Reasons for owning a second home

Despite all the work you’ll need to do and the money you’ll need to spend, there are many great reasons to buy a second home including:

  • Diversify your investments: Owning a second home allows for getting beyond the usual stocks, bonds and 401(k) plan. A second home can also act as a buy-and-hold investment — real estate does tend to appreciate in value over time — and be a valuable asset to pass on to heirs.
  • Potential to move there full time: A second home can eventually become your primary residence — so you can avoid any of the real work involved in finding a new location when you’re ready to retire.
  • Generate passive income: As long as your property is located in an area with relaxed laws regarding short-term rentals, you can collect easy money by listing it on Airbnb, VRBO or any other rental platform.
  • Have a place to host every family reunion and gathering: A second home can act as the meeting point for friends and family to come together and disconnect from daily life stressors.

Should you buy a second home?

Consider the pros and cons to determine if you should buy a second home. Owning a second home means you have a vacation spot you can return to year after year without worrying about making reservations. A secondary home can also be a valuable financial asset, one that has the potential to increase your wealth over time if the home value appreciates significantly.

But you should also think about your finances. Can you afford the expenses associated with owning a second home, including ongoing maintenance and upkeep and property taxes? These types of expenses can put a strain on your budget or limit your financial ability to travel elsewhere.
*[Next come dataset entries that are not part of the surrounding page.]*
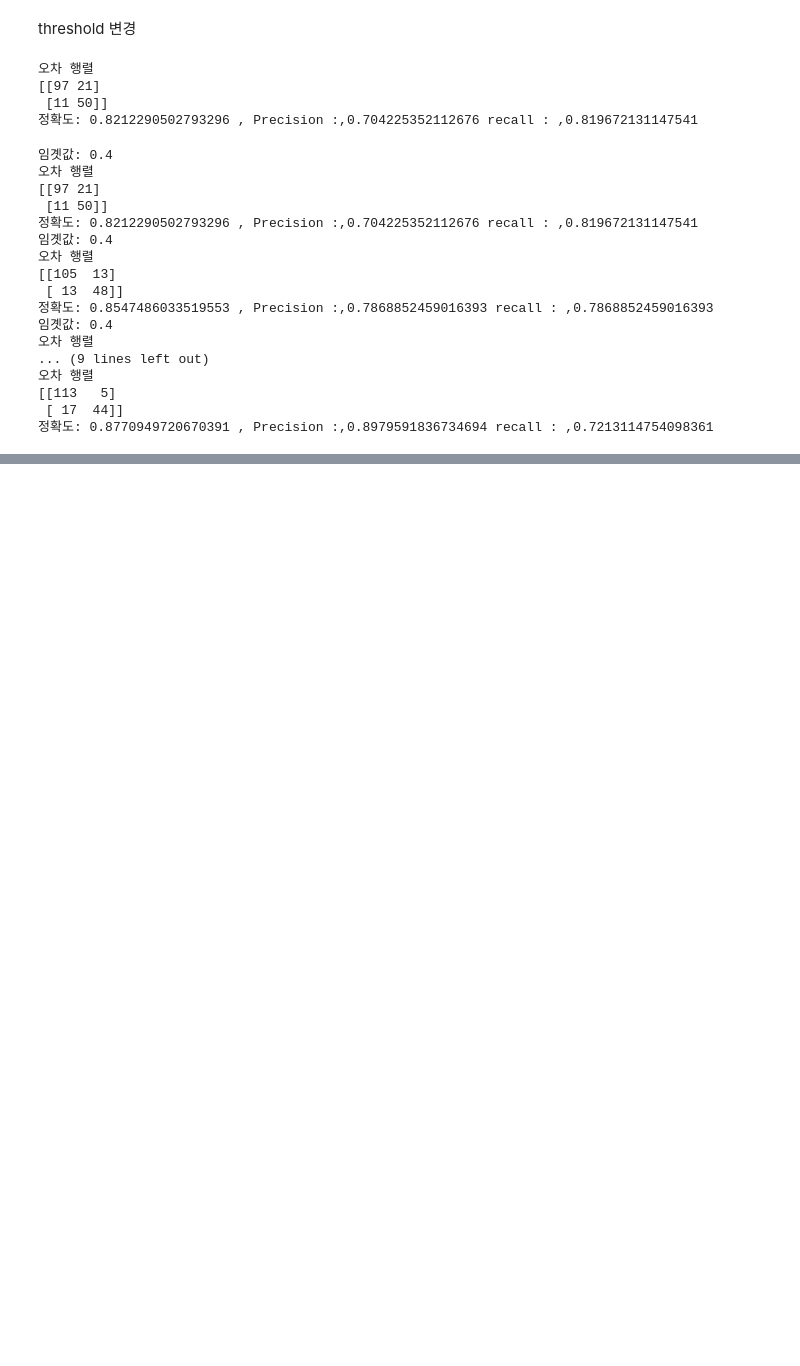
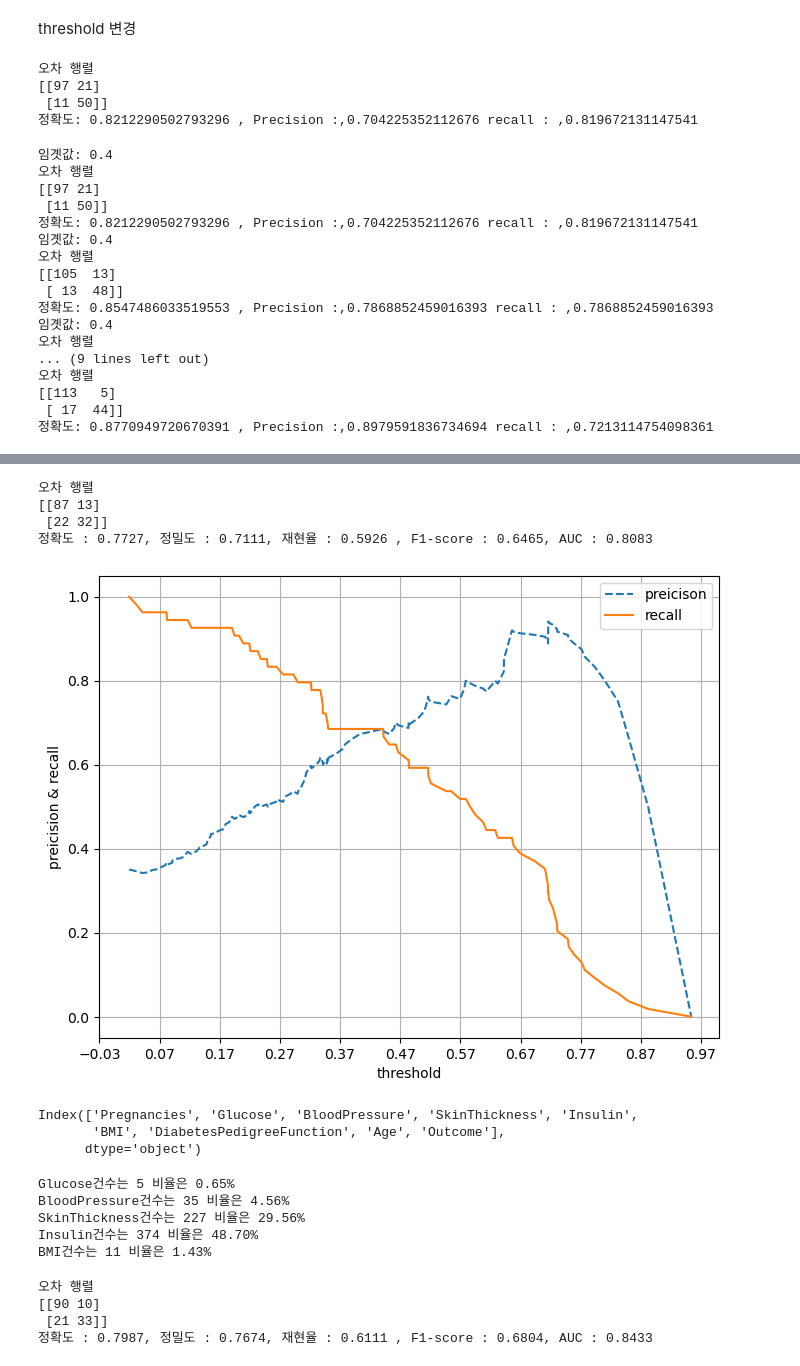
Before and after one commit to poporago/study_repo, a Jupyter notebook: scikit-learn/ch3평가.ipynb, the cells around one changed output, grey strips where cells are left out. Drawn from its saved outputs; the diff is of its cells as text; code cells hidden in the pictures; blank space fills up the shorter version.

```diff
--- a/scikit-learn/ch3평가.ipynb
+++ b/scikit-learn/ch3평가.ipynb
@@ -229,0 +363,12 @@ print(thresholds.shape)
+# %%
+import numpy as np
+import pandas as pd
+import matplotlib.pyplot as plt
+
+from sklearn.model_selection import train_test_split
+from sklearn.metrics import accuracy_score, precision_score , recall_score, roc_auc_score
+from sklearn.metrics import f1_score, confusion_matrix, precision_recall_curve, roc_curve
+from sklearn.preprocessing import StandardScaler
+from sklearn.linear_model import LogisticRegression
+
+data = pd.read_csv('../../data/diabetes.csv')
@@ -229,0 +407,11 @@ print(thresholds.shape)
+# %%
+X = data.iloc[:,:-1]
+y = data.iloc[:,-1]
+
+X_train, X_test, y_train, y_test = train_test_split(X,y, test_size = 0.2, random_state=156, stratify=y)
+
+#로지스틱 회귀로 학습, 예측 및 평가 수행
+lr_clf = LogisticRegression(solver='liblinear') #로지스틱 회귀는 normal equation이 아닌 iteratvie method이기때문에 방법을 선택해야함
+lr_clf.fit(X_train,y_train)
+pred = lr_clf.predict(X_test)
+pred_proba = lr_clf.predict_proba(X_test)[:,1]
@@ -229,0 +430,31 @@ print(thresholds.shape)
+# %%
+get_clf_eval(y_test,pred,pred_proba)
+# %% [output]
+오차 행렬
+[[87 13]
+ [22 32]]
+정확도 : 0.7727, 정밀도 : 0.7111, 재현율 : 0.5926 , F1-score : 0.6465, AUC : 0.8083
+# %%
+pred_proba_c1 = lr_clf.predict_proba(X_test)[:,1]
+precision_recall_curve_plot(y_test, pred_proba_c1)
+# %% [output]
+[figure, added]
+# %%
+data.columns
+# %% [output]
+Index(['Pregnancies', 'Glucose', 'BloodPressure', 'SkinThickness', 'Insulin',
+       'BMI', 'DiabetesPedigreeFunction', 'Age', 'Outcome'],
+      dtype='object')
+# %%
+check_list = ['Glucose','BloodPressure','SkinThickness', 'Insulin','BMI']
+total_count = len(data) # data['Glucose'].count()
+
+for feature in check_list:
+    zero_count = len(data[data[feature] ==0])
+    print(f'{feature}건수는 {zero_count} 비율은 {100*zero_count/total_count:.2f}%')
+# %% [output]
+Glucose건수는 5 비율은 0.65%
+BloodPressure건수는 35 비율은 4.56%
+SkinThickness건수는 227 비율은 29.56%
+Insulin건수는 374 비율은 48.70%
+BMI건수는 11 비율은 1.43%
@@ -229,0 +465,21 @@ print(thresholds.shape)
+# %%
+X = data.iloc[:, :-1]
+y = data.iloc[:, -1]
+
+#standardscaler를 통하여 피쳐 세트에 대해 일괄적인 스케일링 적용
+scaler = StandardScaler()
+X_scaled = scaler.fit_transform(X)
+
+X_train, X_test, y_train, y_test = train_test_split(X_scaled, y , test_size=0.2, random_state=156 ,stratify=y)
+
+lr_clf = LogisticRegression()
+lr_clf.fit(X_train,y_train)
+pred = lr_clf.predict(X_test)
+pred_proba = lr_clf.predict_proba(X_test)[:,1]
+
+get_clf_eval(y_test, pred, pred_proba)
+# %% [output]
+오차 행렬
+[[90 10]
+ [21 33]]
+정확도 : 0.7987, 정밀도 : 0.7674, 재현율 : 0.6111 , F1-score : 0.6804, AUC : 0.8433
```
Also changed, not shown: parts of 26 cells of this notebook, 1 other file.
In addition, if you’re considering buying a second home to rent, make sure your desired area isn’t in a location that has local laws limiting Airbnb-style rental homes. You should also consider the time and effort that goes into being a landlord and if that’s truly a job you want to take on.

How to buy a second home

If you’re buying a second home and will need financing to make the purchase, be sure to review your budget and ensure you can reasonably accommodate a second mortgage payment. You’ll also need to budget for such expenses as homeowners insurance, utilities and property taxes. When you’re ready to start shopping for a second home, you’ll need to find a real estate agent and get preapproved for a mortgage.